Start of Block

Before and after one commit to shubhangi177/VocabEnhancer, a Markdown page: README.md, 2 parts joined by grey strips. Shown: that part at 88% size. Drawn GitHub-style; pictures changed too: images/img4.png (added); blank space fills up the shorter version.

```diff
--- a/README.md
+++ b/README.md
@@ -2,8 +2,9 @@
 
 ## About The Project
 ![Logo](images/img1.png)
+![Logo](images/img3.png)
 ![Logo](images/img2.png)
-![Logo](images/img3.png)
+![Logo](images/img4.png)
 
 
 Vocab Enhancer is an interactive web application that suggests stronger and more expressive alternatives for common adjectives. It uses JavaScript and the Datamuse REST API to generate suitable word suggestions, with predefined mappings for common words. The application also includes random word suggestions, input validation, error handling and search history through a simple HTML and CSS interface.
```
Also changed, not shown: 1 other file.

End of Block
Start of Block

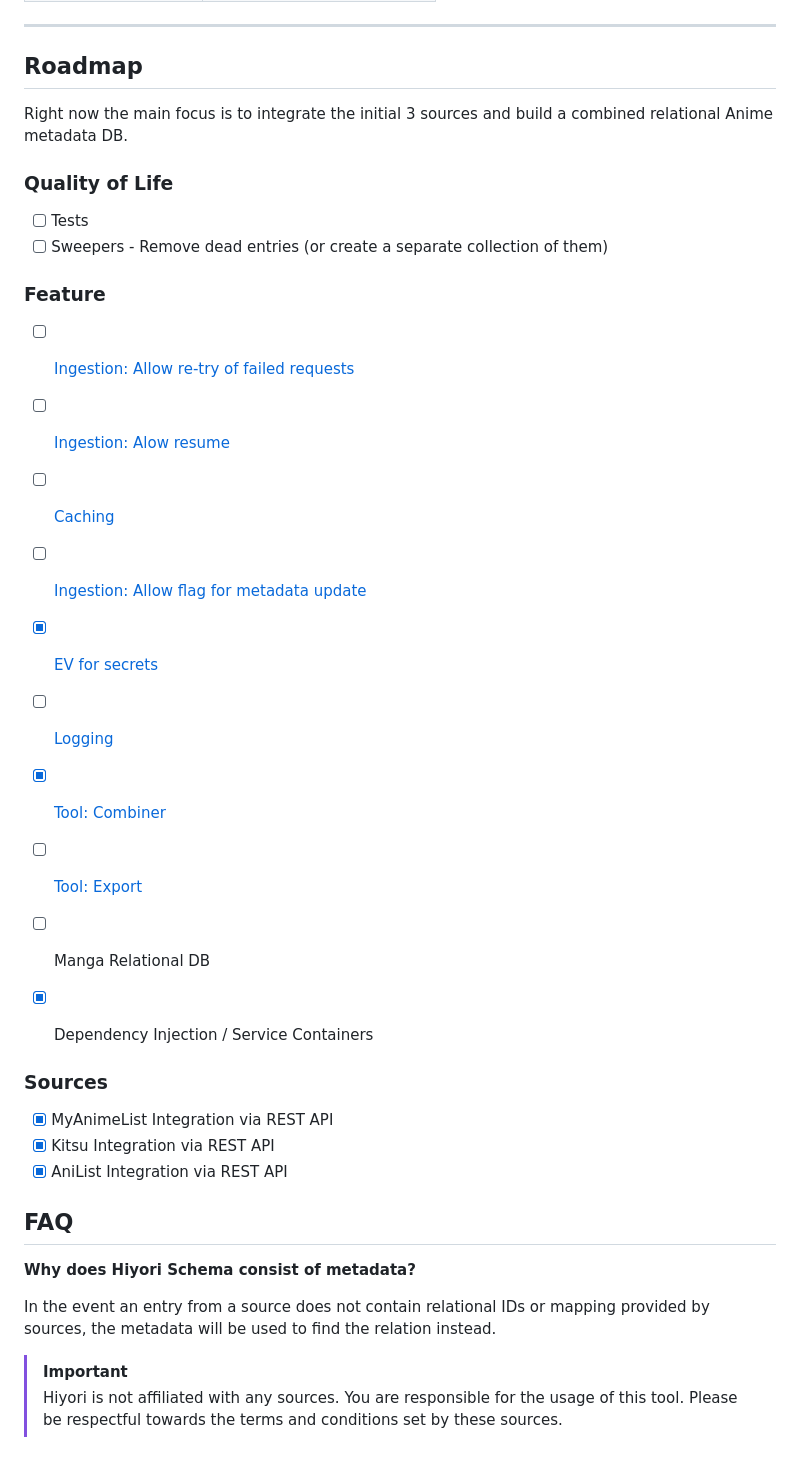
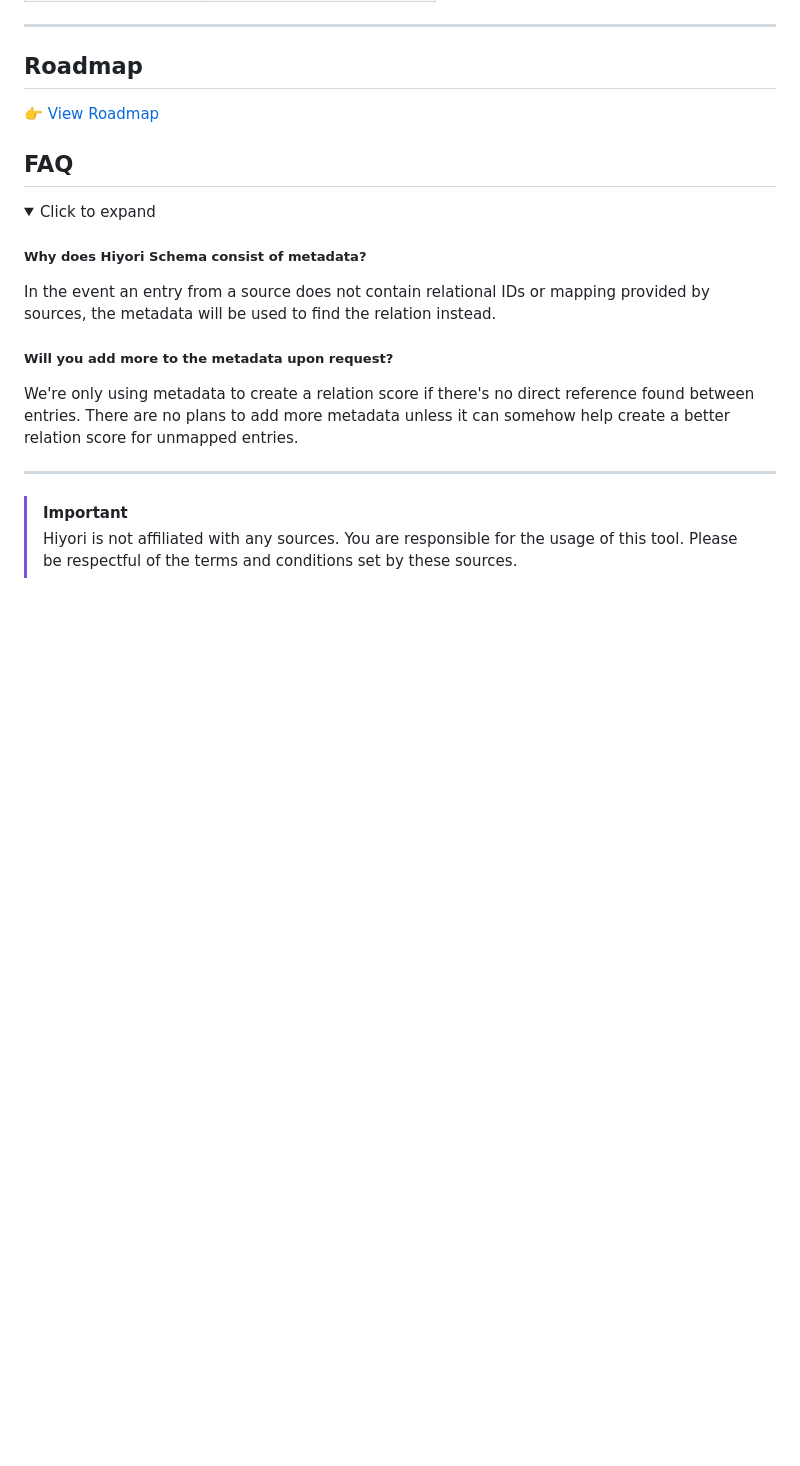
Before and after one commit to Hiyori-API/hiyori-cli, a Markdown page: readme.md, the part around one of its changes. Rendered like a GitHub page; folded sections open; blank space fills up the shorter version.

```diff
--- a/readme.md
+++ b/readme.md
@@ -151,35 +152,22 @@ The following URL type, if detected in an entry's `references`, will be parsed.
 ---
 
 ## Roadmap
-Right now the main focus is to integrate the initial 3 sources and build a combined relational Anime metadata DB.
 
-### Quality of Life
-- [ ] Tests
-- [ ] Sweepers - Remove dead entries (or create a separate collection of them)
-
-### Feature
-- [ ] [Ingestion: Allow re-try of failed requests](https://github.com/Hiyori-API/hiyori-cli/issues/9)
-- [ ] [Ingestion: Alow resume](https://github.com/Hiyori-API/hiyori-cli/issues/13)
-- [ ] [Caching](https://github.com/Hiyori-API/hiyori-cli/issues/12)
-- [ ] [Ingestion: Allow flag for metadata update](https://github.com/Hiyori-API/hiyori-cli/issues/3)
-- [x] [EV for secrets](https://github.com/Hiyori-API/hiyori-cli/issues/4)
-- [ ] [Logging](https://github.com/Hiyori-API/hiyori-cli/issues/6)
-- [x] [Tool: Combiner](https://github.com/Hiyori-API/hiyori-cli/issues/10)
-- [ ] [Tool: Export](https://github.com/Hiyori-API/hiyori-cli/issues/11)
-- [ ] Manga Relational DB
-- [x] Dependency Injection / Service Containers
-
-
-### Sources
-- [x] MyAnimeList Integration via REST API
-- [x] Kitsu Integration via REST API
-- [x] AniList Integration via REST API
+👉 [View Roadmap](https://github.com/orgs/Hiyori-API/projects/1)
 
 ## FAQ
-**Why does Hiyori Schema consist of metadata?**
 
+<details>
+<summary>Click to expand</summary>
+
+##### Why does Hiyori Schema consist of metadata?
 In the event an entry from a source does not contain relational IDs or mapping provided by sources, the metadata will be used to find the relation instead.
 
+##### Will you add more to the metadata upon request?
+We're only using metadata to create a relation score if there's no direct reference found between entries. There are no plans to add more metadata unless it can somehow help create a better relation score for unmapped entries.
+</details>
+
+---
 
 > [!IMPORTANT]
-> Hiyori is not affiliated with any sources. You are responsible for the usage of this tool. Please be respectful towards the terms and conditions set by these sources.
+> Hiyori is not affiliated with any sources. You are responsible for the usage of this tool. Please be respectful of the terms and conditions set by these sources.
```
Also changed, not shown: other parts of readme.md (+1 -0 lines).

End of Block

* Required action *
Which lines of the material contain the string "REST"? List each of them.

* Answer space *
 Vocab Enhancer is an interactive web application that suggests stronger and more expressive alternatives for common adjectives. It uses JavaScript and the Datamuse REST API to generate suitable word suggestions, with predefined mappings for common words. The application also includes random word suggestions, input validation, error handling and search history through a simple HTML and CSS interface.
-- [x] MyAnimeList Integration via REST API
-- [x] Kitsu Integration via REST API
-- [x] AniList Integration via REST API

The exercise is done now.